A plan to allow hundreds of domain name suffixes outside the familiar “.com” will not benefit consumers, the U.S. Commerce Department warns, but many Internet experts argue government intervention in the matter is unwarranted.
The Internet Corporation for Assigned Names and Numbers (ICANN), the Internet’s key oversight body, had planned to start accepting bids for new Internet suffixes this year in what would be the first major overhaul of a decades-old addressing system.
Late last year, however, a top Commerce Department official, Meredith Baker, sent a letter to ICANN stating it wasn’t clear “whether the potential consumer benefits” of overhauling the domain-name system “outweigh the potential costs.”
Baker said ICANN needs to examine whether companies operating the new domain name registries would have too much market power, including the power to raise domain name prices, and whether there should be more competition in the renewal of domain names.
Beware Government Meddling
Tech experts expressed alarm at what they see as a federal government attempt to bully an independent organization that has a long record of competent Internet management.
“ICANN has been an independent organization, and it’s important that any government play a minimum role, if any, in deciding domain names,” said Ryan Radia, an information policy analyst at the Competitive Enterprise Institute. “If ICANN has a new technology, it should be free to implement any domain name systems without intervention from the Commerce Department.”
Due for Adjustments
Besides, Radia added, the Internet has grown so large it is probably due for some tweaking.
“The government has always tried to maximize control over the Internet, and the Internet has become a network. The domain system that was created when the Internet was invented may no longer make sense,” Radia said.

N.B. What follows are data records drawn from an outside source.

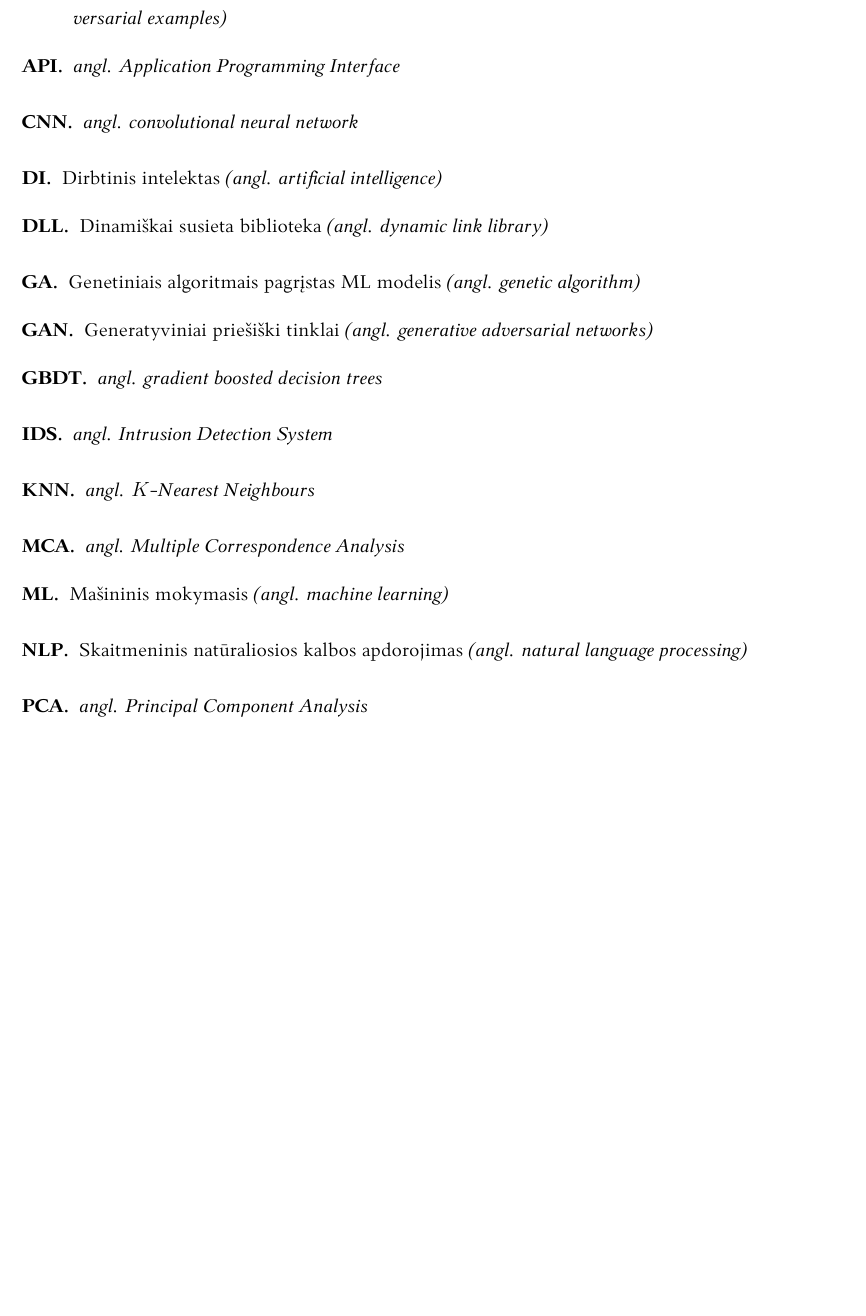
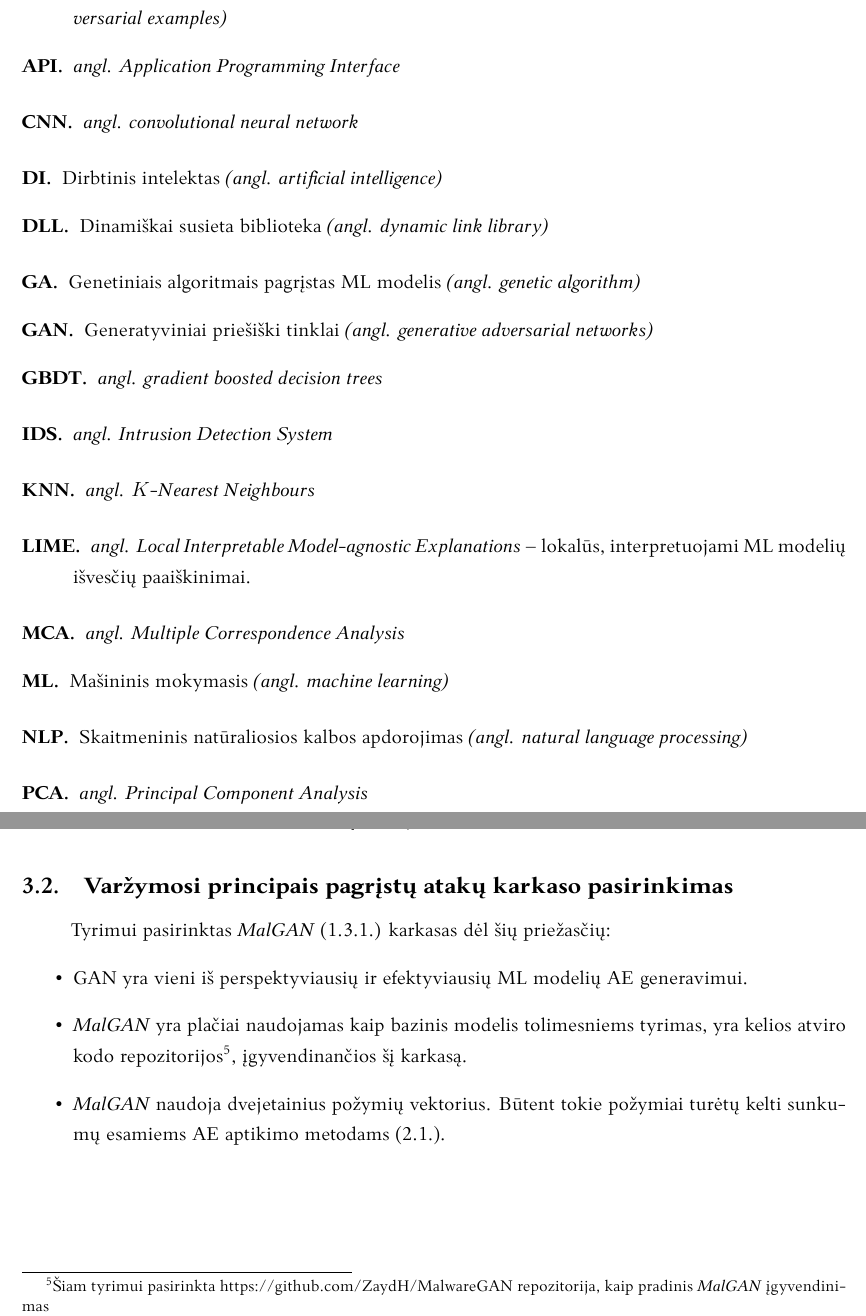
Before and after one commit to onlyidev/bachelor.thesis, a LaTeX document (main.tex, which reads setups/commands.tex, structure/experiments/methodology.tex, structure/glossary.tex): part of page 4 of 31 before the commit and two parts of pages 5 and 24 of 32 after it, the two joined at a grey line, cut so that both start at the same text, the shorter picture padded with empty space. Compiled offline with LuaLaTeX.

Commit message:
feat(improvements): Add section explaining MalGAN choice

```diff
--- a/setups/commands.tex
+++ b/setups/commands.tex
@@ -25,7 +25,7 @@
 \newcommand{\Zr}[1]{(žr. \ref{#1}~lent.)}
 \newcommand{\skyrius}[1]{(\ref{#1})}
 \newcommand{\TODO}{\color{red}\textbf{TODO}\color{black}}
-\newcommand{\LIME}{\textit{LIME}~}
+\newcommand{\LIME}{\textit{\gls{lime}}~}
 \newcommand{\SLEIPNIR}{\textit{SLEIPNIR}~}
 \newcommand{\MALGAN}{\textit{MalGan}~}
 \newcommand{\ty}{t.~y.~}
--- a/structure/experiments/methodology.tex
+++ b/structure/experiments/methodology.tex
@@ -30,6 +30,15 @@ Su šiais įrankiais atliekami 4 eksperimentai:
     \caption{Tyrimo metodika}
     \label{fig:methodology}
 \end{figure}
+
+\subsection{\Glsplko{adversarial} \glsko{framework} pasirinkimas}
+
+Tyrimui pasirinktas \refFramework{MalGAN} \gls{framework} dėl šių priežasčių:
+\begin{itemize}
+    \item \gls{gan} yra vieni iš perspektyviausių ir efektyviausių \gls{ml} modelių \gls{ae} generavimui.
+    \item \textit{MalGAN} yra plačiai naudojamas kaip bazinis modelis tolimesniems tyrimas, yra kelios atviro kodo repozitorijos\footnote{Šiam tyrimui pasirinkta https://github.com/ZaydH/MalwareGAN repozitorija, kaip pradinis \textit{MalGAN} įgyvendinimas}, įgyvendinančios šį \glska{framework}.
+    \item \textit{MalGAN} naudoja dvejetainius požymių vektorius. Būtent tokie požymiai turėtų kelti sunkumų esamiems \gls{ae} aptikimo metodams \skyrius{sec:method:mods}.
+\end{itemize}
 
 \clearpage
 \subsection{\gls{mca} komponenčių pasirinkimas}\label{sec:method:mca_comp_selection}
--- a/structure/glossary.tex
+++ b/structure/glossary.tex
@@ -222,3 +222,4 @@
 \newacronym{mca}{MCA}{\Angl{Multiple Correspondence Analysis}}
 \newacronym{ids}{IDS}{\Angl{Intrusion Detection System}}
 \newacronym{xai}{XAI}{paaiškinamas dirbtinis intelektas \angl{explainable artificial intelligence}}
+\newacronym{lime}{LIME}{\Angl{Local Interpretable Model-agnostic Explanations} -- lokalūs, interpretuojami \gls{ml} modelių išvesčių paaiškinimai.}
```
Also changed, not shown: structure/literature/course/features.tex (+1 -1 lines), structure/literature/course/gan.tex (+1 -1 lines), README.md, images/scree.png.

“Changes are going to happen, and there’s no reason why the Commerce Department’s objections should have the sway to [affect] such decisions—especially because there are so many nations in the world that have their own Internet policies,” Radia said.
Expanding Domain Choice
As of now, only 21 domain options are available. ICANN said its suggestion to allow firms to choose other suffixes—such as “.news” rather than the more common “.org,” “.com,” and “.net”—would promote business competition.
ICANN is under federal government contract until 2011, with a $25 million annual budget, and has said it would give preference to trademarked companies for the new suffixes.
“The Internet, like most things under the best governments, works because it is governed least,” said Joshua S. Treviño, president of consulting firm Treviño Strategies and Media. “If the consensus-driven governing bodies of the Internet—in this case, ICANN—see fit to do anything, it is inappropriate and unwise for a federal bureaucrat to interfere.
“Though the U.S. government formally has this power, it is unwise to exercise it—lest other nations decide to circumvent it with their own data infrastructures,” Treviño added.
Krystle Russin ([email protected]) writes from Texas.